EXERCISE BRIEF> Whenever a line in the records below holds the string "other", copy it out.

Detected change data>
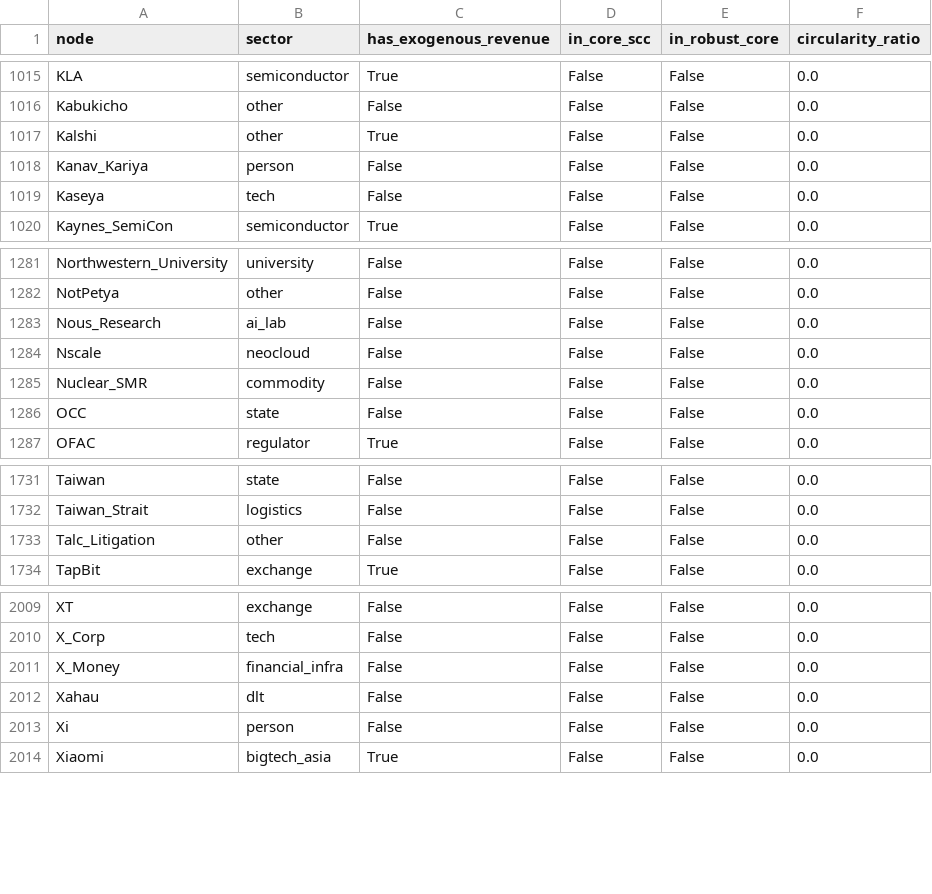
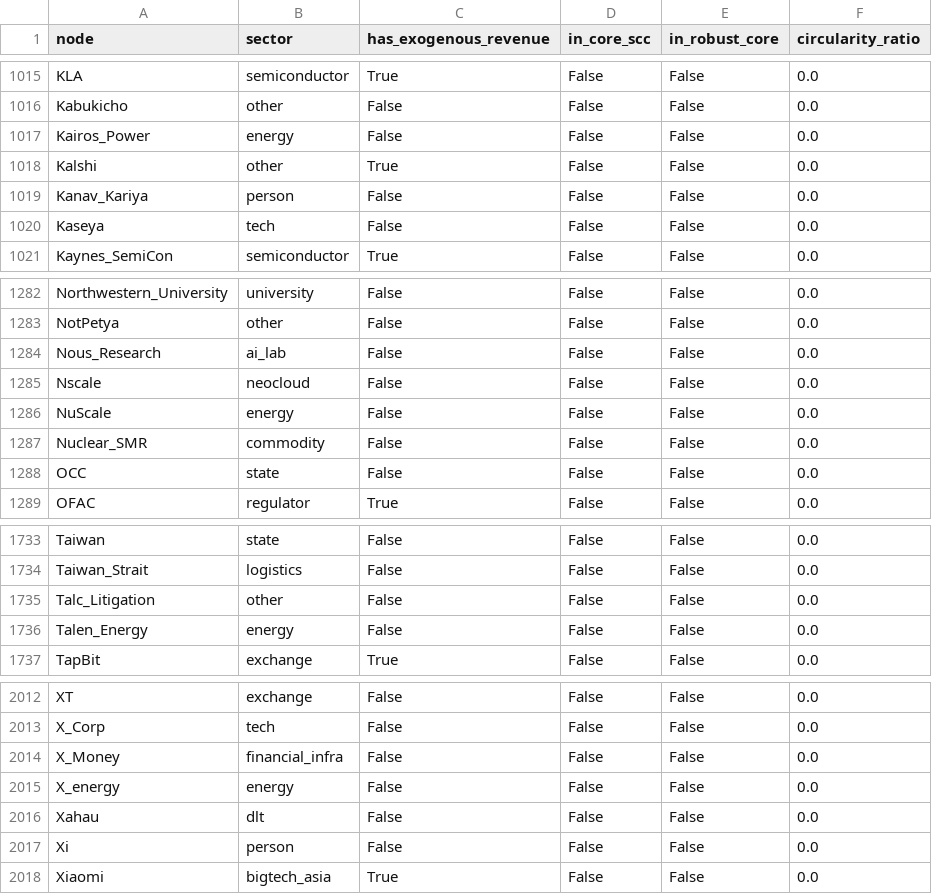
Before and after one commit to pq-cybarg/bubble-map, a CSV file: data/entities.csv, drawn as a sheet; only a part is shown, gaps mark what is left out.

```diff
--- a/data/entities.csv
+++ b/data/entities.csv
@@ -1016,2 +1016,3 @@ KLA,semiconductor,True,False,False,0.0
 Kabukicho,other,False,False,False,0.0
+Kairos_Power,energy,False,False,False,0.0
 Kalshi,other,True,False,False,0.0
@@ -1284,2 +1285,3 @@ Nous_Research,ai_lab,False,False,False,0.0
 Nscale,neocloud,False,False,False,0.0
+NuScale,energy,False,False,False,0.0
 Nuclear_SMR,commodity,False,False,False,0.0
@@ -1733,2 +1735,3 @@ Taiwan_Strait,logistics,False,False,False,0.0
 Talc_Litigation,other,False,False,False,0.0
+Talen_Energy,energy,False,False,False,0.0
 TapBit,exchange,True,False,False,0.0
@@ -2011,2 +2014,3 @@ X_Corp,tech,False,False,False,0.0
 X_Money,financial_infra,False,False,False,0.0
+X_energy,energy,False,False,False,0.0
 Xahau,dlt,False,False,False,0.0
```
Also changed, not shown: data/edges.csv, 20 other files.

* * *

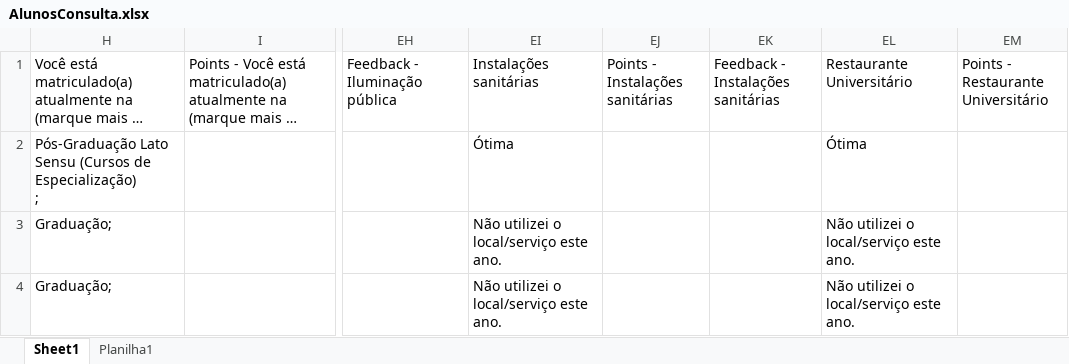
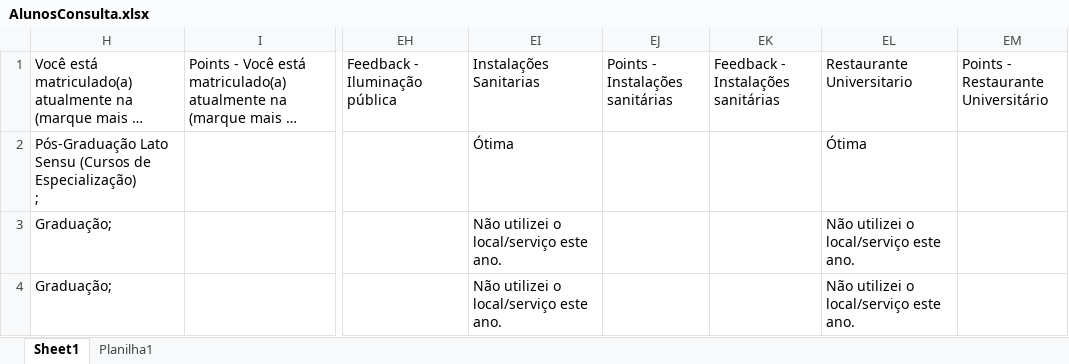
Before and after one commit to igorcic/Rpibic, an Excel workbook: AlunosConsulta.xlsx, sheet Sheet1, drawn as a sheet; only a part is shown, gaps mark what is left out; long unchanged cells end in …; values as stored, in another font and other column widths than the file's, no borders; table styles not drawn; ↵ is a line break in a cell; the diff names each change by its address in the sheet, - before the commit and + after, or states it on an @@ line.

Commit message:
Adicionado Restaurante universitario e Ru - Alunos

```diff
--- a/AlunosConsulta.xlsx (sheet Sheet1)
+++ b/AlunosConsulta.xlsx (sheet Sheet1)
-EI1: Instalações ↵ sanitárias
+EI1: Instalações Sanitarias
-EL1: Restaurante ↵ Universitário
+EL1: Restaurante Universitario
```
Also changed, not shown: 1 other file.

RESPONSE>
 Kabukicho,other,False,False,False,0.0
 Kalshi,other,True,False,False,0.0
 Talc_Litigation,other,False,False,False,0.0
Also changed, not shown: data/edges.csv, 20 other files.
Before and after one commit to igorcic/Rpibic, an Excel workbook: AlunosConsulta.xlsx, sheet Sheet1, drawn as a sheet; only a part is shown, gaps mark what is left out; long unchanged cells end in …; values as stored, in another font and other column widths than the file's, no borders; table styles not drawn; ↵ is a line break in a cell; the diff names each change by its address in the sheet, - before the commit and + after, or states it on an @@ line.
Also changed, not shown: 1 other file.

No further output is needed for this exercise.